The PhD student will join our flourishing School of Biological & Environmental Sciences (BES), at Liverpool John Moores University and work under the supervisory team of Dr Rachael Symonds, Dr Fatima Perez De Heredia Benedicte and Dr Richard Webster (BES), and Dr Katie Lane and Dr Fadel Abdulmannan (Sports and Exercise Sciences). The PhD research will involve a cross disciplinary approach to identifying the effects of climate change on our diet.


Funding Notes

This is a fully funded PhD studentship (consisting of full UK tuition fees for three years and student stipend at UK Research Council rates). The nature of the funding means only UK/Home students are eligible to apply for this studentship.

References

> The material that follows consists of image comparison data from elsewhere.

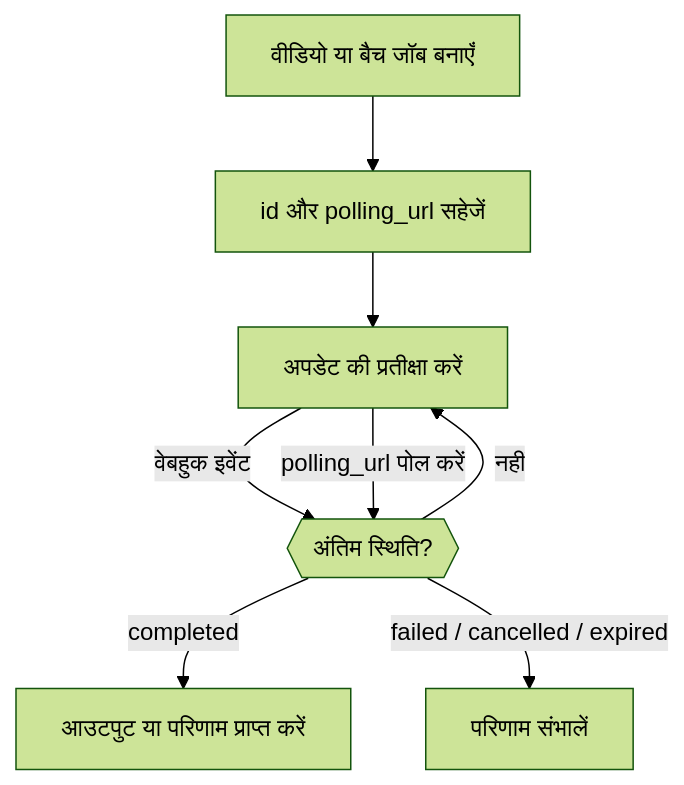
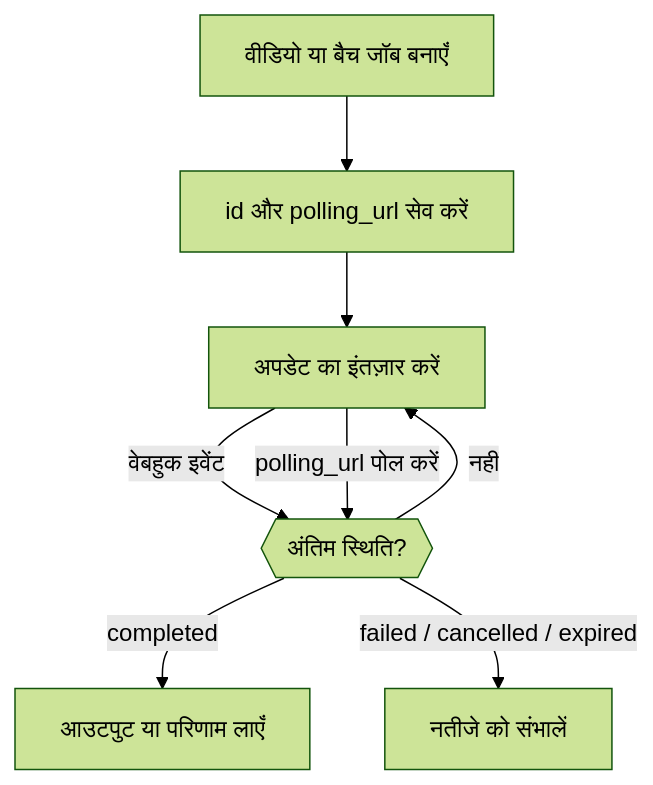
The diagram in apps/docs/hi/v1/guides/async-video-and-batch.mdx (phaseoteam/Phaseo), drawn with Mermaid (forest theme) before and after one commit. The commit also changed other lines of this file and 3793 other files, not shown here.

````diff
--- a/apps/docs/hi/v1/guides/async-video-and-batch.mdx
+++ b/apps/docs/hi/v1/guides/async-video-and-batch.mdx
@@ -39,10 +14,10 @@
 ```mermaid
 flowchart TD
-  newJob["वीडियो या बैच जॉब बनाएँ"] --> store["id और polling_url सहेजें"]
-  store --> waiting["अपडेट की प्रतीक्षा करें"]
+  newJob["वीडियो या बैच जॉब बनाएँ"] --> store["id और polling_url सेव करें"]
+  store --> waiting["अपडेट का इंतज़ार करें"]
   waiting -->|"वेबहुक इवेंट"| terminal{{"अंतिम स्थिति?"}}
   waiting -->|"polling_url पोल करें"| terminal
   terminal -->|"नहीं"| waiting
-  terminal -->|"completed"| fetchOut["आउटपुट या परिणाम प्राप्त करें"]
-  terminal -->|"failed / cancelled / expired"| outcome["परिणाम संभालें"]
+  terminal -->|"completed"| fetchOut["आउटपुट या परिणाम लाएँ"]
+  terminal -->|"failed / cancelled / expired"| outcome["नतीजे को संभालें"]
 ```
````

In addition to holding a masters or strong (2:1 or above) first degree in Biological or Nutritional Sciences or equivalent field, the ideal applicant will be able to demonstrate significant interest in and prior experience of biology, plant sciences, human physiology /nutrition. A good working knowledge of statistical analysis, strong organisational skills and the ability to work both independently and collaboratively with a team would be advantageous. Full training in plant growth analysis, enzymatic digestion, cell culture techniques, advanced statistical analysis and appropriate research methodologies will be provided by the supervisory team and through our Doctoral Academy. For an informal discussion or to enquire about this opportunity please email Dr Rachael Symonds r.c.symonds@ljmu.ac.uk for more information.

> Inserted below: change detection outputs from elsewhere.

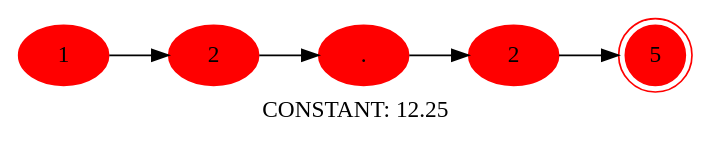
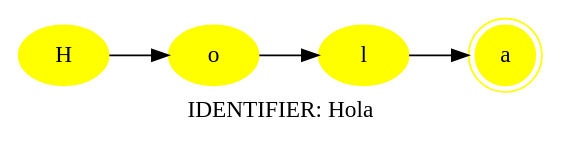
One commit to Jbrod5/lenguajes changed the diagram in parser-py/Plots/0_toPlot.dot. Above: the diagram before and after it, drawn with Graphviz. The commit also changed 16 other files, not shown here.

```diff
--- a/parser-py/Plots/0_toPlot.dot
+++ b/parser-py/Plots/0_toPlot.dot
@@ -1,13 +1,11 @@
 digraph Plot{
    rankdir = LR;
-   label = "CONSTANT: 12.25";
-    n0[style = filled, color = red, label = "1"];
-    n1[style = filled, color = red, label = "2"];
-    n2[style = filled, color = red, label = "."];
-    n3[style = filled, color = red, label = "2"];
-    n4[style = filled, color = red, label = "5" ,shape = doublecircle];
+   label = "IDENTIFIER: Hola";
+    n0[style = filled, color = yellow, label = "H"];
+    n1[style = filled, color = yellow, label = "o"];
+    n2[style = filled, color = yellow, label = "l"];
+    n3[style = filled, color = yellow, label = "a" ,shape = doublecircle];
     n0 -> n1;
     n1 -> n2;
     n2 -> n3;
-    n3 -> n4;
 }
```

We are committed to make biological/environmental research more inclusive and are therefore keen to support candidates from groups that have long been underrepresented and/or marginalised. If you belong to such groups, we would like to offer dedicated pre-application advice and mentorship, so that you can prepare the strongest possible application. Please contact Dr Nicola Koyama or Prof Stefano Mariani.

Both the Faculty of Science and the School of Biological & Environmental Sciences have dedicated Equality, Diversity & Inclusion (EDI) Groups, with the School EDI Coordinator leading collective action to promote and embed a culture of equity, diversity and inclusivity. We have a proactive Student EDI group, a Cultural Diversity Student network for ethnic minority students, and a group of Inclusion Ambassadors, who are staff trained to deal with micro-aggression and harassment. As a School, we embarked upon activities to begin to decolonise programme curricula almost two years ago: https://www.ljmu.ac.uk/about-us/faculties/faculty-of-science/school-of-biological-and-environmental-sciences/equity-diversity-and-inclusion/decoloniality and earlier this year were awarded an Athena Swan Bronze award in recognition of our equality initiatives and action plan.

To apply, email a CV and covering letter detailing your suitability for the project and contact details of two referees to Dr Rachael Symonds r.c.symonds@ljmu.ac.uk . Applicants need to be available for interview (by video) on January the 12th and able to start at short notice (in February 2023 intake)
PhD saved successfully
View saved PhDs